Novelist Simon Brett said: "You spend long hours sitting on your own. Writing can be wonderful therapy, but you are digging into yourself, and if you are writing fiction and creating characters, a certain amount of self-examination and self-doubt is inevitable. Many writers are also introverted, quiet people, and find it stressful to have their work assessed publicly. Now there are reviews on Amazon, for example, that happens even more."

Writers are hit hard by the current economic woes. "It has always been an insecure profession, and now advances are spiralling downwards and a lot of midlist authors have been dropped by their publishers. It's even worse for unpublished writers, most of whom experience repeated rejections in their quest for first and agent and then a publisher."

Benedicte Page, writing in the Guardian, pointed out that some writers do seem to find some positive elements. The poet Gwyneth Lewis, former National Poet of Wales, who explored the subject in her book Sunbathing In The Rain , said that her research while a fellow at the Radcliffe Institute for Advanced Study at Harvard had suggested different findings.

"I'd argue the opposite, that given that writers do spend a lot of time on their own, and that the worldly rewards for poetry are minuscule, and given that most of the time you don't know whether what you are doing is any good, it's amazing that writers don't suffer more." In some ways, the art itself helps you through the minefield. "There is something in the principles of art that is not depressive, that's so joyful," Lewis said.
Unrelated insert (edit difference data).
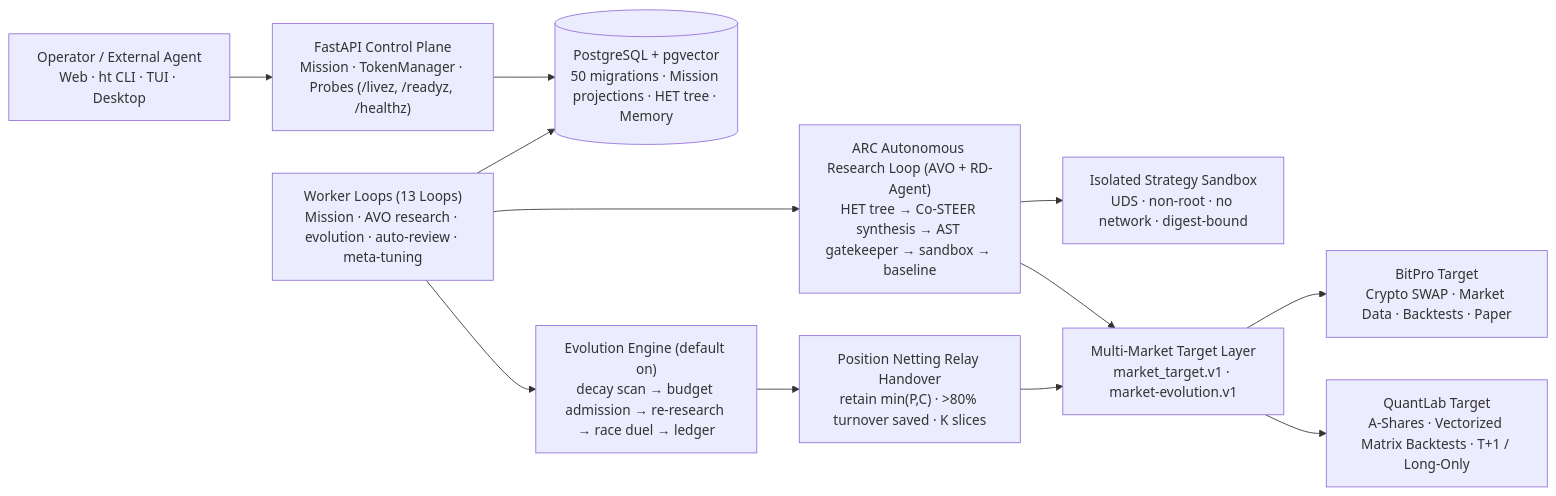
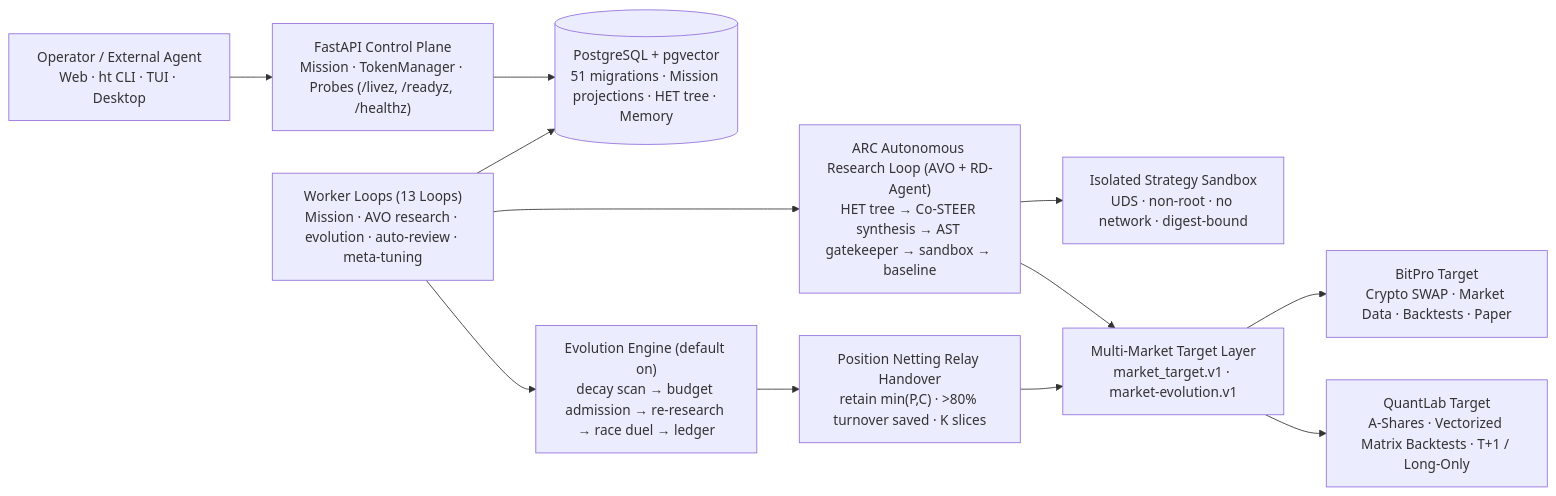
Before and after one commit to Shadowell/HyperTrade: the first of 2 diagrams in README.en.md, drawn with Mermaid. The commit also changed other lines of this file and 7 other files, not shown here.

````diff
--- a/README.en.md
+++ b/README.en.md
@@ -55,14 +55,14 @@
 ```mermaid
 flowchart LR
   Op["Operator / External Agent<br/>Web · ht CLI · TUI · Desktop"] --> API["FastAPI Control Plane<br/>Mission · TokenManager · Probes (/livez, /readyz, /healthz)"]
-  API --> DB[("PostgreSQL + pgvector<br/>50 migrations · Mission projections · HET tree · Memory")]
+  API --> DB[("PostgreSQL + pgvector<br/>51 migrations · Mission projections · HET tree · Memory")]
   Worker["Worker Loops (13 Loops)<br/>Mission · AVO research · evolution · auto-review · meta-tuning"] --> DB
   Worker --> Research["ARC Autonomous Research Loop (AVO + RD-Agent)<br/>HET tree → Co-STEER synthesis → AST gatekeeper → sandbox → baseline"]
   Worker --> Evolution["Evolution Engine (default on)<br/>decay scan → budget admission → re-research → race duel → ledger"]
   Research --> Sandbox["Isolated Strategy Sandbox<br/>UDS · non-root · no network · digest-bound"]
   Research --> Targets["Multi-Market Target Layer<br/>market_target.v1 · market-evolution.v1"]
   Evolution --> Relay["Position Netting Relay Handover<br/>retain min(P,C) · >80% turnover saved · K slices"]
   Relay --> Targets
   Targets --> BitPro["BitPro Target<br/>Crypto SWAP · Market Data · Backtests · Paper"]
   Targets --> QuantLab["QuantLab Target<br/>A-Shares · Vectorized Matrix Backtests · T+1 / Long-Only"]
 ```
````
And she added that the idea that you have to suffer to produce art is nonsense: "You have to be well. If you're properly clinically depressed, you can't think about rhyme."